The judge in Dodds's case ordered that all of his property be confiscated. Although exonerated of any involvement in heroin trafficking, Aldama found herself alone, stateless, jobless and seemingly hopeless. "He's a bad boy," Attoh says of Dodds. "I'd hang him." But Aldama still talked to her husband almost daily from Athens. When home in London she takes their son to visit him in prison. "I still love him," she said. She puts her hand on her chest. "It's here."
Laughing, she adds, "I know I want to kill him. It's easy to say, 'Go away,' but when I had problems, he never said, 'Go away.' I don't know if in the future we will be together, but I'm happy the way I am now."
Much of her joy stems from the fact that she's competing. Despite the case of the Kenyan runners lured to Qatar and Bahrain with lifetime stipends--even though most were ineligible to compete in Athens--more athletes jump flags these days because they want to take part in the Games. The 44-year-old Ottey, for one, became a Slovenian citizen in 2002 because Jamaican teammates and officials were pressing her to retire.
For Aldama the stakes were higher: Jumping, with its prize money and, in her case, an Adidas sponsorship, offered a way for her to care for her son. When Great Britain refused to speed up its citizenship process to allow her to compete in these Games, she began nation-shopping. The Czech Republic and Italy reportedly were interested, but the fastest track was offered by Sudan, which is paying Aldama nothing.
As for those in Sudan who say she isn't Sudanese: "That is O.K.," said the country's chef de mission in Athens, Kamal Ali Kheiralla. "All the people are very interested in seeing the flag go up in the Olympic Games. After, we will use her to lift up other ladies in Sudan to practice this event."

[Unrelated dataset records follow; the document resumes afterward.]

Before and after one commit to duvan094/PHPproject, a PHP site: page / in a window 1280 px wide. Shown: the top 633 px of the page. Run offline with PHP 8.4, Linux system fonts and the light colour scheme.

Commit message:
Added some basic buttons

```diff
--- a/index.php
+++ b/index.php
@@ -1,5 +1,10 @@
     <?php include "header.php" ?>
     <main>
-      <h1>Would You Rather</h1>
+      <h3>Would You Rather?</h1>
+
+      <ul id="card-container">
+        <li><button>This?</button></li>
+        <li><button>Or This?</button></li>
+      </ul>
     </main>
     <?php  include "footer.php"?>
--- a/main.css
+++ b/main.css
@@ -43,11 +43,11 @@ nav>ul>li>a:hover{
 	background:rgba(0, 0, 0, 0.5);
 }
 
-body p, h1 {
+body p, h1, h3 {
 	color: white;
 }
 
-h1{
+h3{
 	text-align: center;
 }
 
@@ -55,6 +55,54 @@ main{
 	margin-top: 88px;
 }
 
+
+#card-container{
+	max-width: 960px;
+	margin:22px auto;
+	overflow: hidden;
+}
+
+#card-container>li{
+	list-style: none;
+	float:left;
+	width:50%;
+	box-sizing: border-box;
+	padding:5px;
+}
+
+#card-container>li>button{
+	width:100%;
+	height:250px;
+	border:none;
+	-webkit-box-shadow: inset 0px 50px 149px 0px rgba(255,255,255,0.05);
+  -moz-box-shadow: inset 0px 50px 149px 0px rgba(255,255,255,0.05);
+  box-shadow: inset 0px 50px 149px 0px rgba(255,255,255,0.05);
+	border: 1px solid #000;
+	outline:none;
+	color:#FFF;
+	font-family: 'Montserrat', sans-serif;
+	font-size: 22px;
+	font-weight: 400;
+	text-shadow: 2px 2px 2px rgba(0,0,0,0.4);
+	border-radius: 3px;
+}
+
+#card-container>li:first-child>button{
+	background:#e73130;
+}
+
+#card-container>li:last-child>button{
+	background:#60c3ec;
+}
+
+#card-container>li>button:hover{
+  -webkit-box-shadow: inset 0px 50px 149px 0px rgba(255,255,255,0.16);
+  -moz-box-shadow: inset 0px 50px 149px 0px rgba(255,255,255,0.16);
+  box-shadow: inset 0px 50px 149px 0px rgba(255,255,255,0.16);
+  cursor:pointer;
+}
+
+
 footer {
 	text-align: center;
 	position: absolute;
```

At first blush, of course, the whole setup seems contrary to the Olympic ideal, whatever that is. But for Sudan, embroiled in a bloody civil war, finding Olympic athletes is not a priority. The country will take anyone. "If a man is useful to us in any sort of activity--medicine, sports, engineering--he can help us a lot," Kheiralla said.
Besides, the Olympics are what the world decides they are. As Wamsley points out, the founder of the modern Games, Baron Pierre de Coubertin, saw them as preparation for military service before he embraced them as a vehicle for peace. "The Olympic ideal is an empty vessel filled up by the ideas of the day," Wamsley says. "It's all up for grabs."
Now more than ever. In an era of globalization, maybe it's only right that athletes are ignoring national distinctions. "Sport is becoming countryless," said Attoh, a Ghana-born Brit. "How do you stop someone from marrying and becoming a Brit or a Canadian or an American?"
You don't. You can't. Aldama is the case in point, and she's not finished yet. She's a triple jumper, after all, and she may well be competing under her third flag at the 2008 Games in Beijing. Come November, Aldama becomes eligible for British citizenship. She plans to apply.